Enhancing the Computerized Provider Order Entry System to Optimize Medical Supply Prescriptions in a Veterans Affairs Academic Teaching Hospital
BACKGROUND: Patient safety is a priority in healthcare systems across the country. At the Veterans Health Administration, when patients run out of their prescriptions, they present to the emergency department for a refill. Healthcare systems must prevent financial strain on the medical center by decreasing the number of patients who report to the emergency department for non-lifesaving conditions. Throughout the Veterans Affairs medical supplies including ostomy supply products and are supplied by the pharmacy service for outpatient utilization. Most ostomy products are available through the Consolidated Mail Outpatient Pharmacy (CMOP). In the event a product is not available the prescription may need to be specially ordered and filled at the local medical center. Due to a lack of resources, procuring these specialty orderable items can be challenging on short notice.
METHODS: An interdisciplinary Ostomy Supply Task Force was established to eliminate all non-value-added time when ordering ostomy supplies in the electronic medical record. A fishbone diagram was created to determine root causes to eliminate waste and improve patient care. A retrospective usage report identified dispensing habits for 113 orderable ostomy pouches at the Michael E. DeBakey Veterans Affairs Medical Center from March to July 2017. Each supply item was analyzed for quantity dispensed, price per unit, and whether the prescription was filled locally or at the CMOP. The pharmacy inventory was surveyed and unused supplies was removed from stock. Data was recorded without patient identifiers and confidentially was maintained. Additionally, due to the rise of new ostomy supply innovations, the VA electronic health record medical supply order set is obsolete. A new updated order set in the electronic health record to assist providers when ordering ostomy supplies needs to be developed. Furthermore, pharmacists and medical providers’ confidence levels when ordering non-formulary ostomy supplies will be assessed by survey both pre- and post-order set implementation.
RESULTS: The survey questionnaire was adapted from nursing confidence in their skills and knowledge to care for patients with ostomies publication. The survey was distributed to medical providers, nurses, pharmacists, physician assistants, and pharmacy residents. Numeric categorized variables were summarized using mean and standard deviation. Frequencies on a 6-point Likert Scale was computed for all categorical variables. A priori of alpha was set at 0.05. The data was analyzed by t-tests to assess the association between provider confidence levels when working with patients with ostomies pre- and post-order set implementation. Additionally, Pearson’s x² was used to assess the association between the healthcare team’s awareness on the availability of an enterostomal consult service pre- and post-order set implementation.
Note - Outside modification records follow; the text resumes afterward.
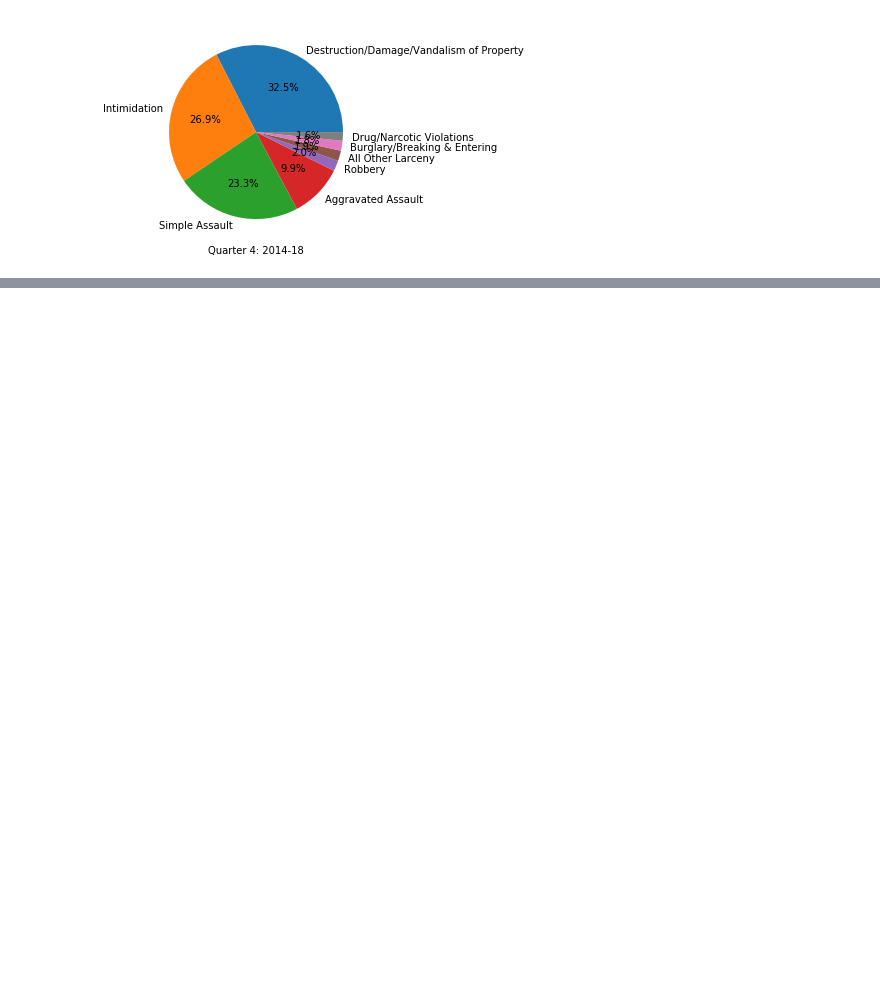
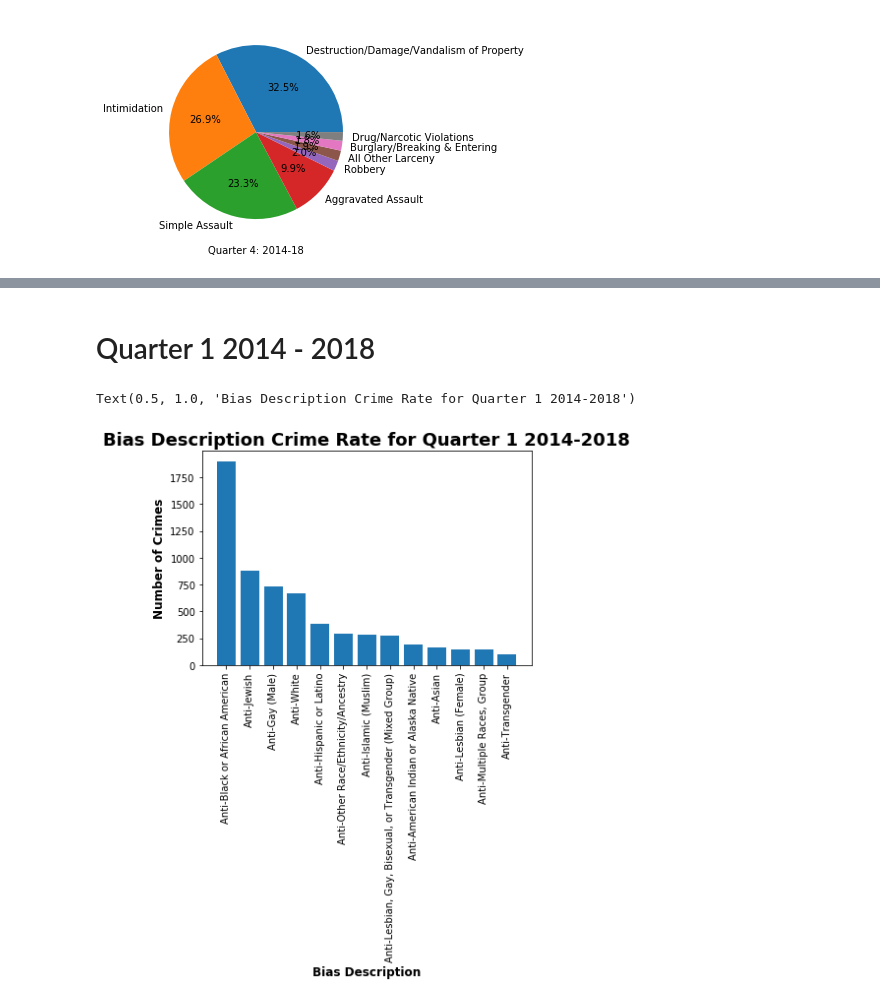
Before and after one commit to sjplaza/privateinvestigators, a Jupyter notebook: Crime.ipynb, the cells around one changed output, grey strips where cells are left out. Drawn from its saved outputs; the diff is of its cells as text; code cells hidden in the pictures; blank space fills up the shorter version.

```diff
--- a/Crime.ipynb
+++ b/Crime.ipynb
@@ -203,0 +229,11 @@ plt.show()
+# %% [markdown]
+# Quarter 1 2014 - 2018
+# %%
+plt.bar(a.index.values, a.values)
+plt.xticks(rotation = 90)
+plt.xlabel("Bias Description", fontsize = 12, fontweight="bold")
+plt.ylabel("Number of Crimes",fontsize = 12, fontweight="bold")
+plt.title("Bias Description Crime Rate for Quarter 1 2014-2018", fontsize = 18, fontweight = "bold")
+# %% [output]
+Text(0.5, 1.0, 'Bias Description Crime Rate for Quarter 1 2014-2018')
+[figure, added]
```
Also changed, not shown: parts of 37 cells of this notebook.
CONCLUSION: Findings from this study suggest that confidence of healthcare providers is higher with training in ostomy care and experience with caring for patients with stomas. After assessing providers confidence levels 1 month pre- and post-order set implementation we found their confidence level increased by over 75% in their ability to confidently know the difference between a colostomy, ileostomy, and urostomy, ordering the correct medical supplies, and ability to identify an alternative medical supplies/solution due to challenges caused by the supply products.